*** Block opens ***

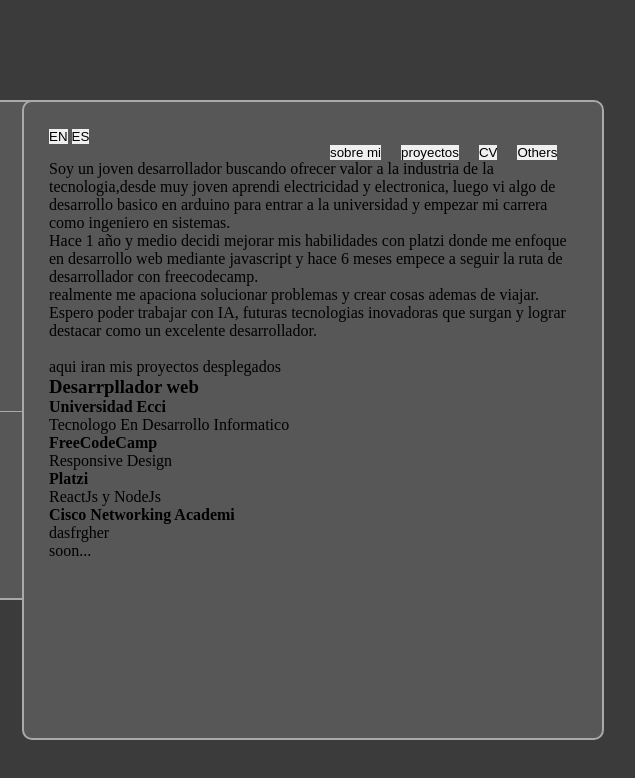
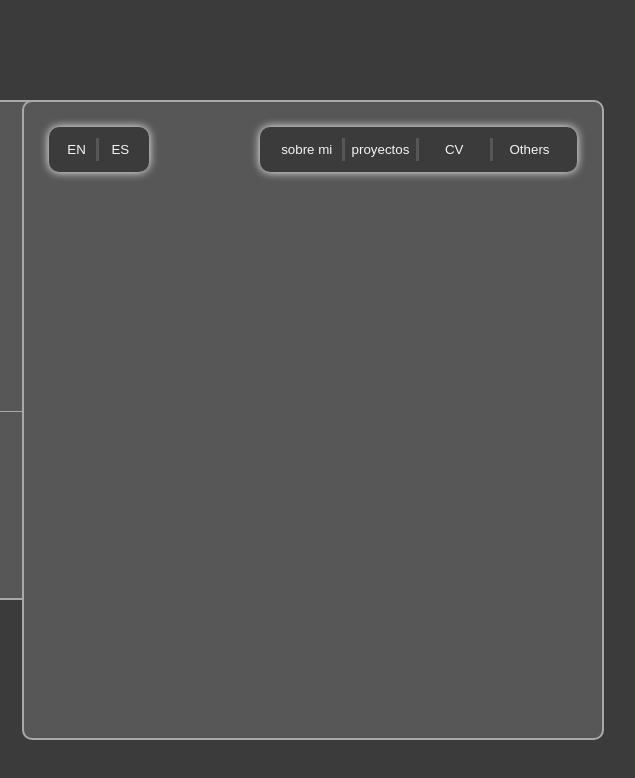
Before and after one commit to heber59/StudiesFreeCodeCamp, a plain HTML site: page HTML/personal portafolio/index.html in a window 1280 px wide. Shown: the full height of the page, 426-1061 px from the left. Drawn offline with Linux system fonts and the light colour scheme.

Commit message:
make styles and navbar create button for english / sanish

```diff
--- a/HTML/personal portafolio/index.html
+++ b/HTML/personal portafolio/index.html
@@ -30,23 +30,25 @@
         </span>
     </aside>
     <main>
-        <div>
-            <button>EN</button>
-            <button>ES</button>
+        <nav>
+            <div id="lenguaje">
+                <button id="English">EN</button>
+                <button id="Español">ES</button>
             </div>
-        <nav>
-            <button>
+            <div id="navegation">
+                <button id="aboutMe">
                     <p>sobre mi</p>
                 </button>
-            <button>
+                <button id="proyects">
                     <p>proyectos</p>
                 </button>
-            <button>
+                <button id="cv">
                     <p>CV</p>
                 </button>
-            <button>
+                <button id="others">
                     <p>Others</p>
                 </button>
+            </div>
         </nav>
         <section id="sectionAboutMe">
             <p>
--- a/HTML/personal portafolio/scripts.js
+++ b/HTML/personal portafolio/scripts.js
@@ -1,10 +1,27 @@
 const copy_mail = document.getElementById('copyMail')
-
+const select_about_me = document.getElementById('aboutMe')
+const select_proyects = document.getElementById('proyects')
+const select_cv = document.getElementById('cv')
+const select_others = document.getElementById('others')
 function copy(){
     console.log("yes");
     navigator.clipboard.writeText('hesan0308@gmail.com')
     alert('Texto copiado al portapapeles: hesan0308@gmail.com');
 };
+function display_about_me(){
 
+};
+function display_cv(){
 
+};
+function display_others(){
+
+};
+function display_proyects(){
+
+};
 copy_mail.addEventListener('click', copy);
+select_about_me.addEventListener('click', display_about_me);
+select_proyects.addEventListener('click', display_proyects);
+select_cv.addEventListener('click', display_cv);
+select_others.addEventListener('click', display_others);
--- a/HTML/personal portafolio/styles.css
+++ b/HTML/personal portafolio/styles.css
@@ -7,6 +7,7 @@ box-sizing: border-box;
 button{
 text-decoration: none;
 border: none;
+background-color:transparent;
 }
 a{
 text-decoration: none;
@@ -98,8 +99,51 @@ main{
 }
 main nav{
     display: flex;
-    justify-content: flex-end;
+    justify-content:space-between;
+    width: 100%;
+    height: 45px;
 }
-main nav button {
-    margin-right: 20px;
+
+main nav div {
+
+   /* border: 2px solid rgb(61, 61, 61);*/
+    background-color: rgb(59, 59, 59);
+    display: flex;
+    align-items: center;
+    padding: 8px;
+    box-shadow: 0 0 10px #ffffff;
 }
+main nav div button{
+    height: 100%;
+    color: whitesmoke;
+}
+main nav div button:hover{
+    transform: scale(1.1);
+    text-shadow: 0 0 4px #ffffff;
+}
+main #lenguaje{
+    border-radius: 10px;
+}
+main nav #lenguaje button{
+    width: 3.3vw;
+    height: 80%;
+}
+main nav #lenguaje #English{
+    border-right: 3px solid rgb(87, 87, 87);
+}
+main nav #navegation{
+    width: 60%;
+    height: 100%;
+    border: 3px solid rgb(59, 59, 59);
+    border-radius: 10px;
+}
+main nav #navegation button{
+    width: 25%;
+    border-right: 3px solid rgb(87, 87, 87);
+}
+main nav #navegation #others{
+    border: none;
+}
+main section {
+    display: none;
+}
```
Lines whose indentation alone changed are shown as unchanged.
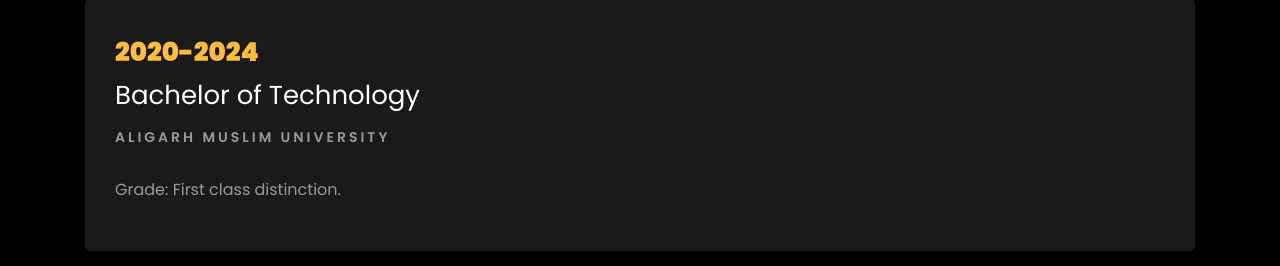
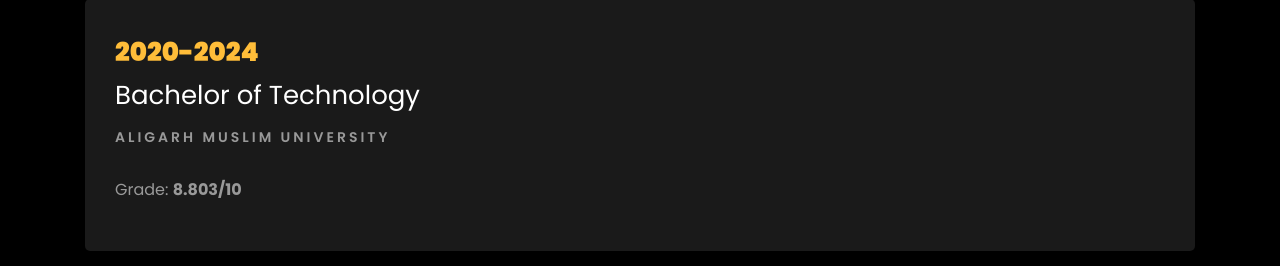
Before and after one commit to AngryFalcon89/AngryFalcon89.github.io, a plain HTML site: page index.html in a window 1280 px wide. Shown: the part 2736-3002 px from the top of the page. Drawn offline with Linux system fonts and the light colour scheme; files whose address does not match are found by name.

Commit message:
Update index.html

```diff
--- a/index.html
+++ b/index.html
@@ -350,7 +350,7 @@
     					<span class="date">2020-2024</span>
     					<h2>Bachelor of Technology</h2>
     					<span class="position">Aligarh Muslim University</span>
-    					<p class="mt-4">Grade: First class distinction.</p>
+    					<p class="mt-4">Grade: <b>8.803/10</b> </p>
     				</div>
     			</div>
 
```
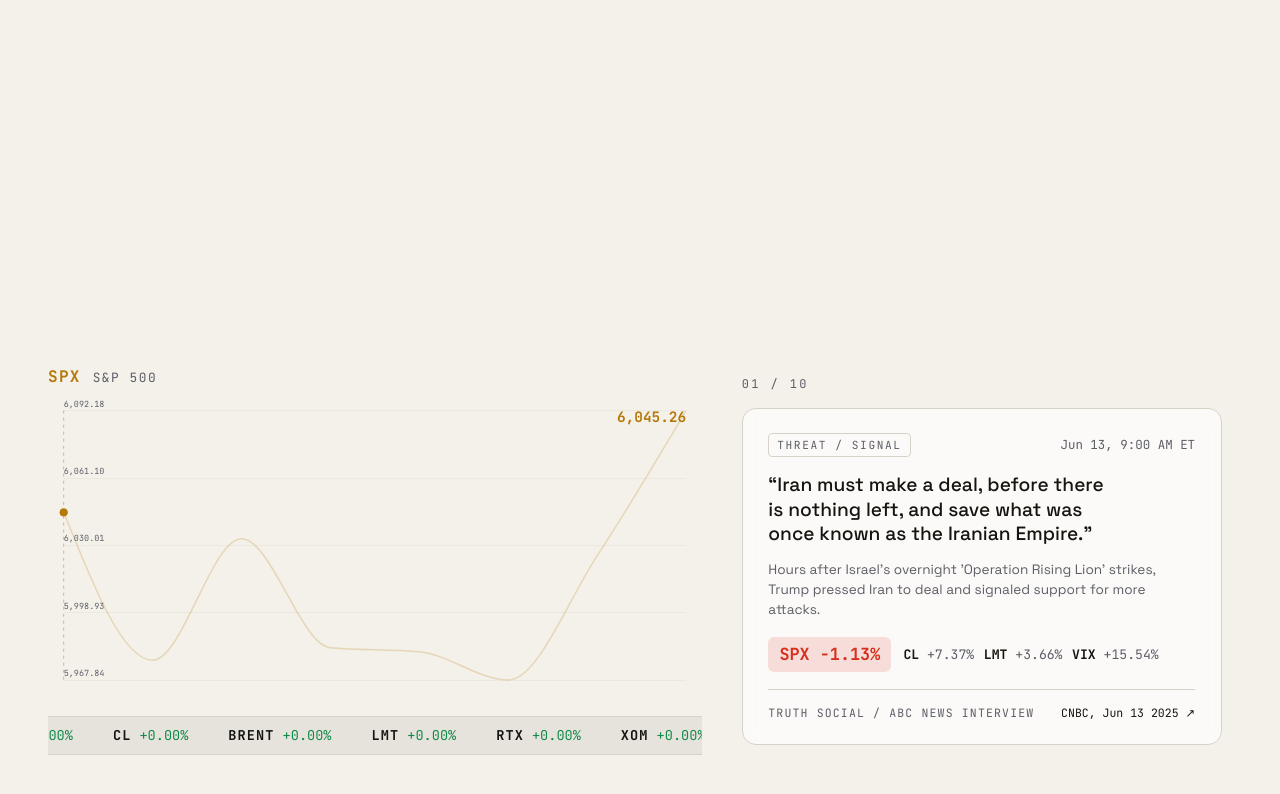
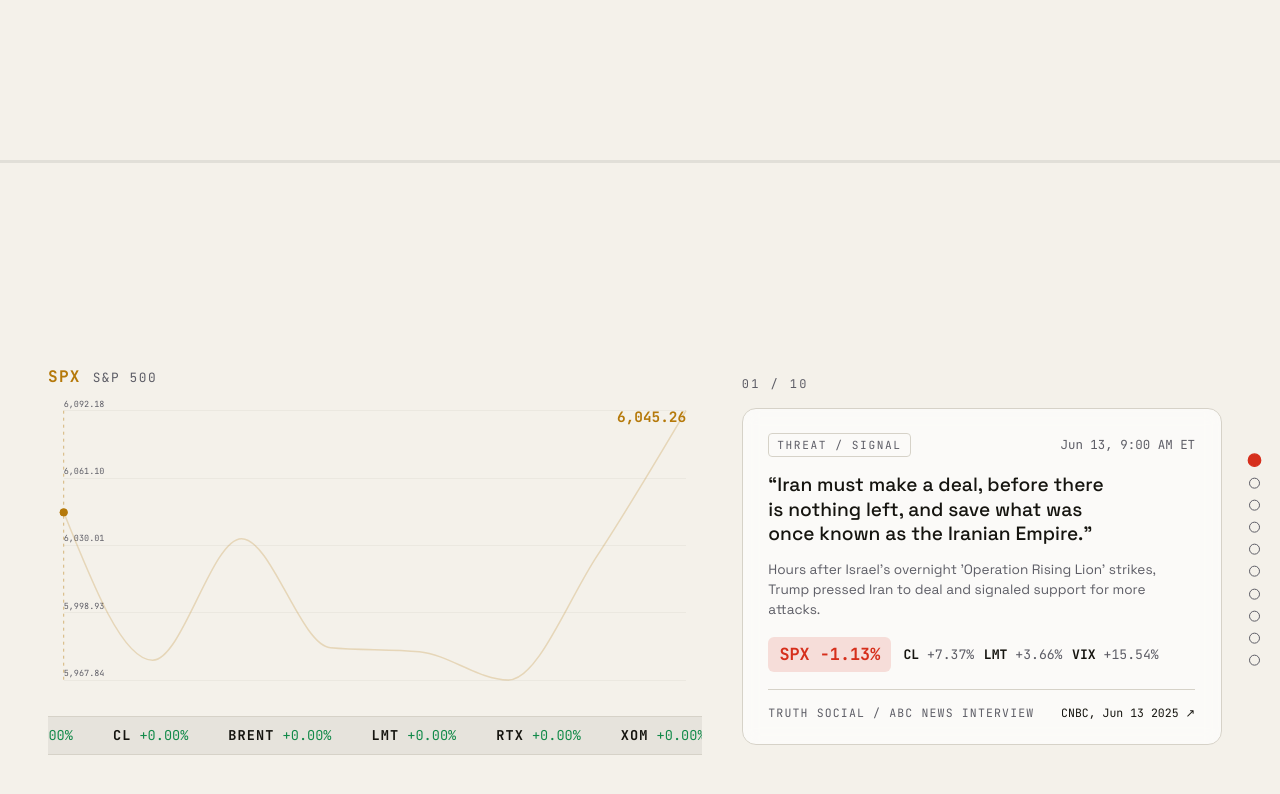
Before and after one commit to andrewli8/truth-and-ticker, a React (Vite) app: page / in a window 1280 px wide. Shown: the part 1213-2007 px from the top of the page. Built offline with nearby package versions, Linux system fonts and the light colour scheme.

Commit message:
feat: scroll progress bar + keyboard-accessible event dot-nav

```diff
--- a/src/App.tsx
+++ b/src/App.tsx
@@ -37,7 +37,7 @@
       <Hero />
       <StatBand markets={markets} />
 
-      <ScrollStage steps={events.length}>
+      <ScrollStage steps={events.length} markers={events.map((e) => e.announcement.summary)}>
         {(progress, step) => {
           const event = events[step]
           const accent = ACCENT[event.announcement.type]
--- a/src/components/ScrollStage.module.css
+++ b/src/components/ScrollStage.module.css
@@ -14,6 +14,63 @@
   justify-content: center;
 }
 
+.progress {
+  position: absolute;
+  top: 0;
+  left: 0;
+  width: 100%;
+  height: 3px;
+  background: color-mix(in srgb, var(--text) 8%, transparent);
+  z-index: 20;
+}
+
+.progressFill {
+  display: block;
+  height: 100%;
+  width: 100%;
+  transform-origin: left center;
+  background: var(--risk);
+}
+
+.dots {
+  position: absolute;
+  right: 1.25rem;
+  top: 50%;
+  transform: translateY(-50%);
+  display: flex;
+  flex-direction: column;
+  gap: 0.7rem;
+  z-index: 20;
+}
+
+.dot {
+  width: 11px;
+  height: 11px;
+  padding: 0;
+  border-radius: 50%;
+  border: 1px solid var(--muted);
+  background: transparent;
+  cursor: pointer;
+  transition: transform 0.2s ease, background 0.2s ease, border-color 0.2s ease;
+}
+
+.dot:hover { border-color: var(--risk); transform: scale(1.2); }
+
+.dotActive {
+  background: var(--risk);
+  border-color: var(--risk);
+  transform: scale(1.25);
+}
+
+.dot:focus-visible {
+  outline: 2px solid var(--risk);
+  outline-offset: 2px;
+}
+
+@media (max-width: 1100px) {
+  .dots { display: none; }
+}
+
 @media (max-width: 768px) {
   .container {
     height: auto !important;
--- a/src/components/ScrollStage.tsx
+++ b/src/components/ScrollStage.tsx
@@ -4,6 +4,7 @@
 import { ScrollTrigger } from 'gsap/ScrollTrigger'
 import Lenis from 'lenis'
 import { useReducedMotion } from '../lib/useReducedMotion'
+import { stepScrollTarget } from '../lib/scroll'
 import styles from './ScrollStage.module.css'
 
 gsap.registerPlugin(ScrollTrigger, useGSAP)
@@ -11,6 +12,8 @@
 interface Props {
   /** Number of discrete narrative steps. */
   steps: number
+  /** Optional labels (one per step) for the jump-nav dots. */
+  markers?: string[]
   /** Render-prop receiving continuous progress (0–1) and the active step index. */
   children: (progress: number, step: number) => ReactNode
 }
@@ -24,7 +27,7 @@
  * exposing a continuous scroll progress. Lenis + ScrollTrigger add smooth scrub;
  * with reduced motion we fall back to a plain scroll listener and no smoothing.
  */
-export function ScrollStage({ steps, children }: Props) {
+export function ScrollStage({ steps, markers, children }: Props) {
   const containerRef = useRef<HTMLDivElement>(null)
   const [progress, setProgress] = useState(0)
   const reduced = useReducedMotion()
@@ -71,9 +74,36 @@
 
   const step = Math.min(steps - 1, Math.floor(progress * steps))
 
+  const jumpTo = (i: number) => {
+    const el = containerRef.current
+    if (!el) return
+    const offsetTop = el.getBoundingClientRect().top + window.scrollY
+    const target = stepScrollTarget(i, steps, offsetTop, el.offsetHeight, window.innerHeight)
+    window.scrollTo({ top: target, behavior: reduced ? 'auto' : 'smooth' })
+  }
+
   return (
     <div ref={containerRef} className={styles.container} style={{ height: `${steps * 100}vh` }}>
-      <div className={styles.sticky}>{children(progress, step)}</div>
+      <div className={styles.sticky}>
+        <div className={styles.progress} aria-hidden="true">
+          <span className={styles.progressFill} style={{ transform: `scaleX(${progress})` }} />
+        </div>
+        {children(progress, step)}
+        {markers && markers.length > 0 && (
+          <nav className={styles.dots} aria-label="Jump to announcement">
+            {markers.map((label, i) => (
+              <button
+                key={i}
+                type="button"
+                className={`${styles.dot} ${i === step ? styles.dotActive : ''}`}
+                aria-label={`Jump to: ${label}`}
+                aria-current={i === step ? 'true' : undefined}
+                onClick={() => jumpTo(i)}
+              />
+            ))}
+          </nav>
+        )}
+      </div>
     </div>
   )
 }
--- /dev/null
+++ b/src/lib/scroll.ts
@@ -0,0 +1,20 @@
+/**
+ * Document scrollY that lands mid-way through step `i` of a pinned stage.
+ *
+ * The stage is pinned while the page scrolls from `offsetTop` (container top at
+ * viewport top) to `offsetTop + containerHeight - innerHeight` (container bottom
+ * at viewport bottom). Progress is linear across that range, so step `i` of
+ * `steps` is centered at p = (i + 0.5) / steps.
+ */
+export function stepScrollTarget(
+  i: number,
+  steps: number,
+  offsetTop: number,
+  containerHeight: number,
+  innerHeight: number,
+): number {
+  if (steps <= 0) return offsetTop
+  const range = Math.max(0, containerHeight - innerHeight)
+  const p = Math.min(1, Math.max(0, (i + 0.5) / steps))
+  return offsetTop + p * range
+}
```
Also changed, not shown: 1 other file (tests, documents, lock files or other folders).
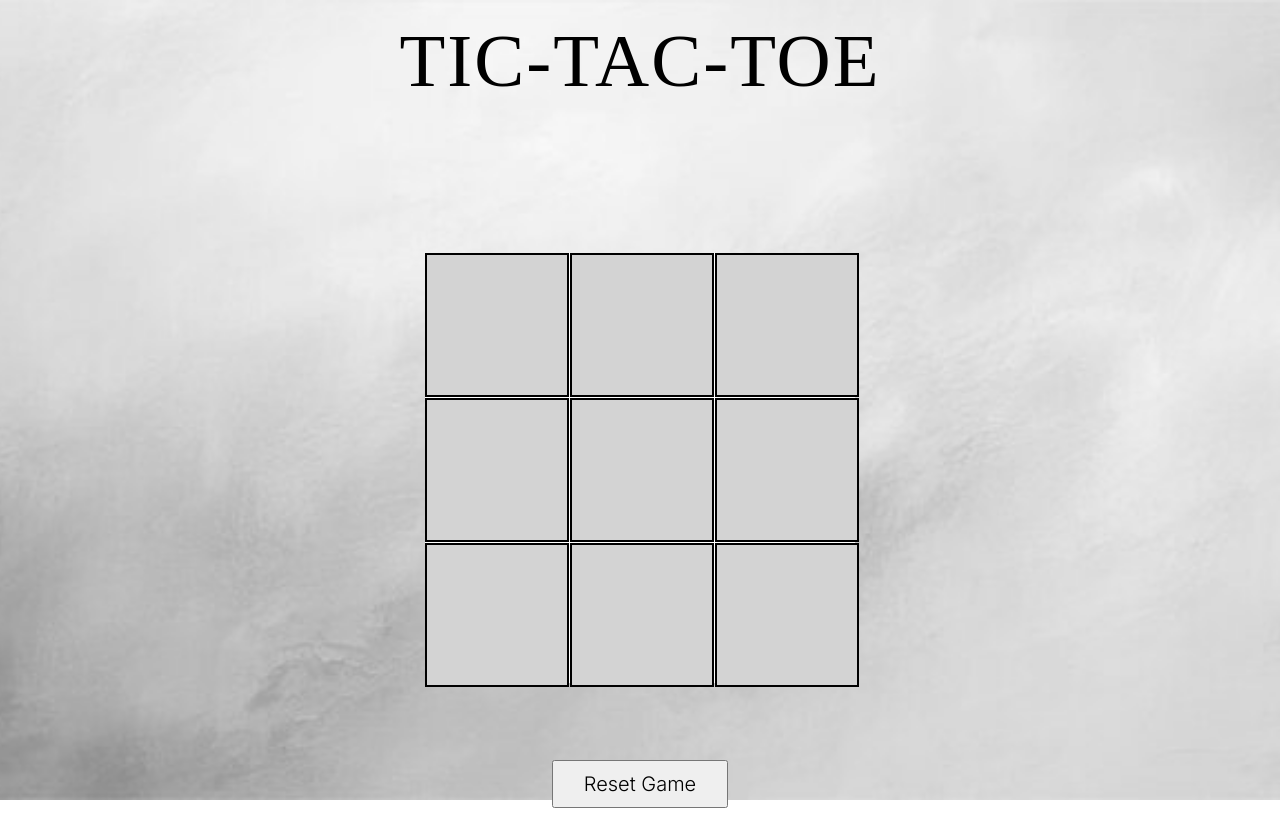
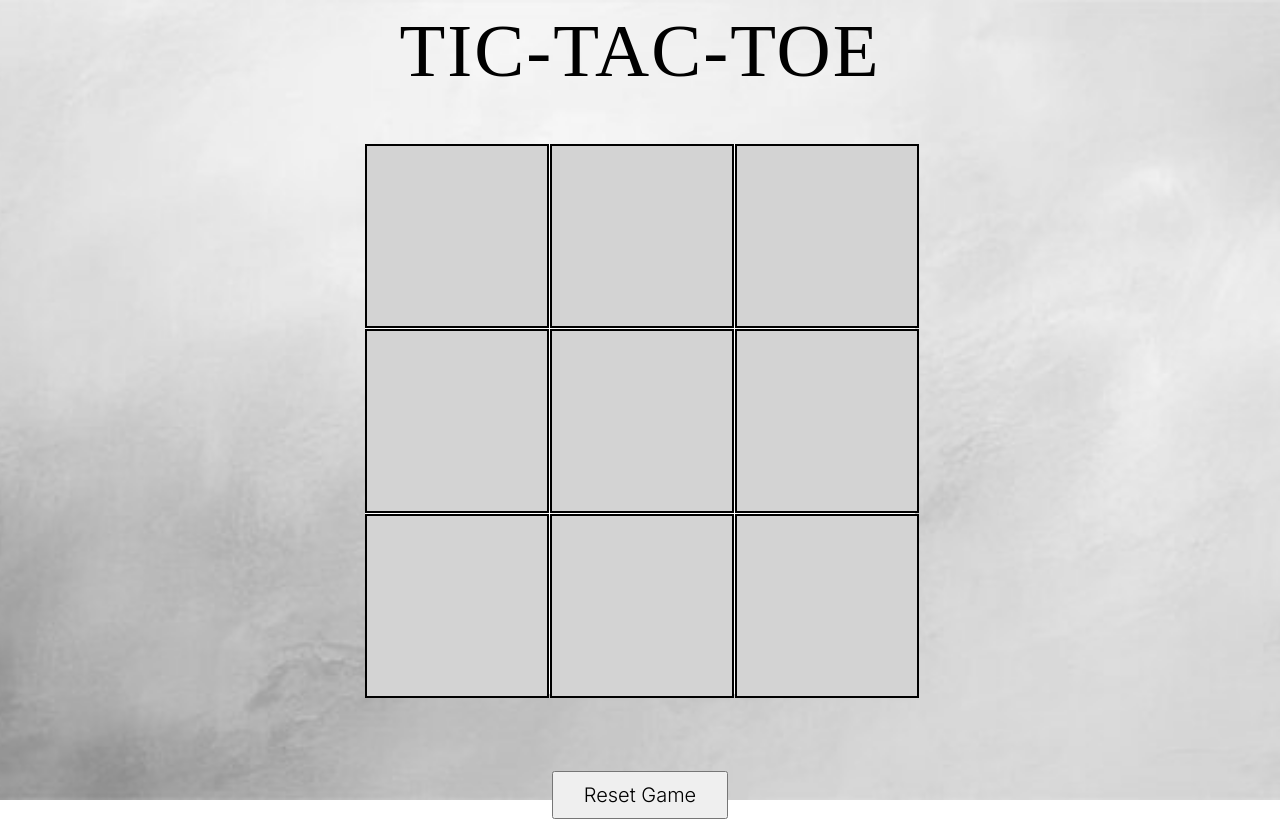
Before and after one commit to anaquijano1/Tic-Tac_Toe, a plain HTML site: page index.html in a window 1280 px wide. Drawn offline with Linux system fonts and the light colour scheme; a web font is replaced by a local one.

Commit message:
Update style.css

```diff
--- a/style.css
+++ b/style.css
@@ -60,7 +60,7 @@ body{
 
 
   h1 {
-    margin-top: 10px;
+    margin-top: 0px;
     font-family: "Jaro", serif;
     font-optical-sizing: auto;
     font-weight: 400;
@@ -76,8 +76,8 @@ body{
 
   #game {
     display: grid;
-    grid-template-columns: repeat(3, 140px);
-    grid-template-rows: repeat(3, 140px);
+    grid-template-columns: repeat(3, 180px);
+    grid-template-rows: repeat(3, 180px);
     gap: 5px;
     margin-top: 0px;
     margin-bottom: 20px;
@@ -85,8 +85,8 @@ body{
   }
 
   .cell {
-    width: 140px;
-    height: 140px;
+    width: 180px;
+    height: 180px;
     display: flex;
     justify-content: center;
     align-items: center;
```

*** Block closes ***

- About this task
How many lines in the entries contain the string "flex"? Give the number only.

- Response to the task
6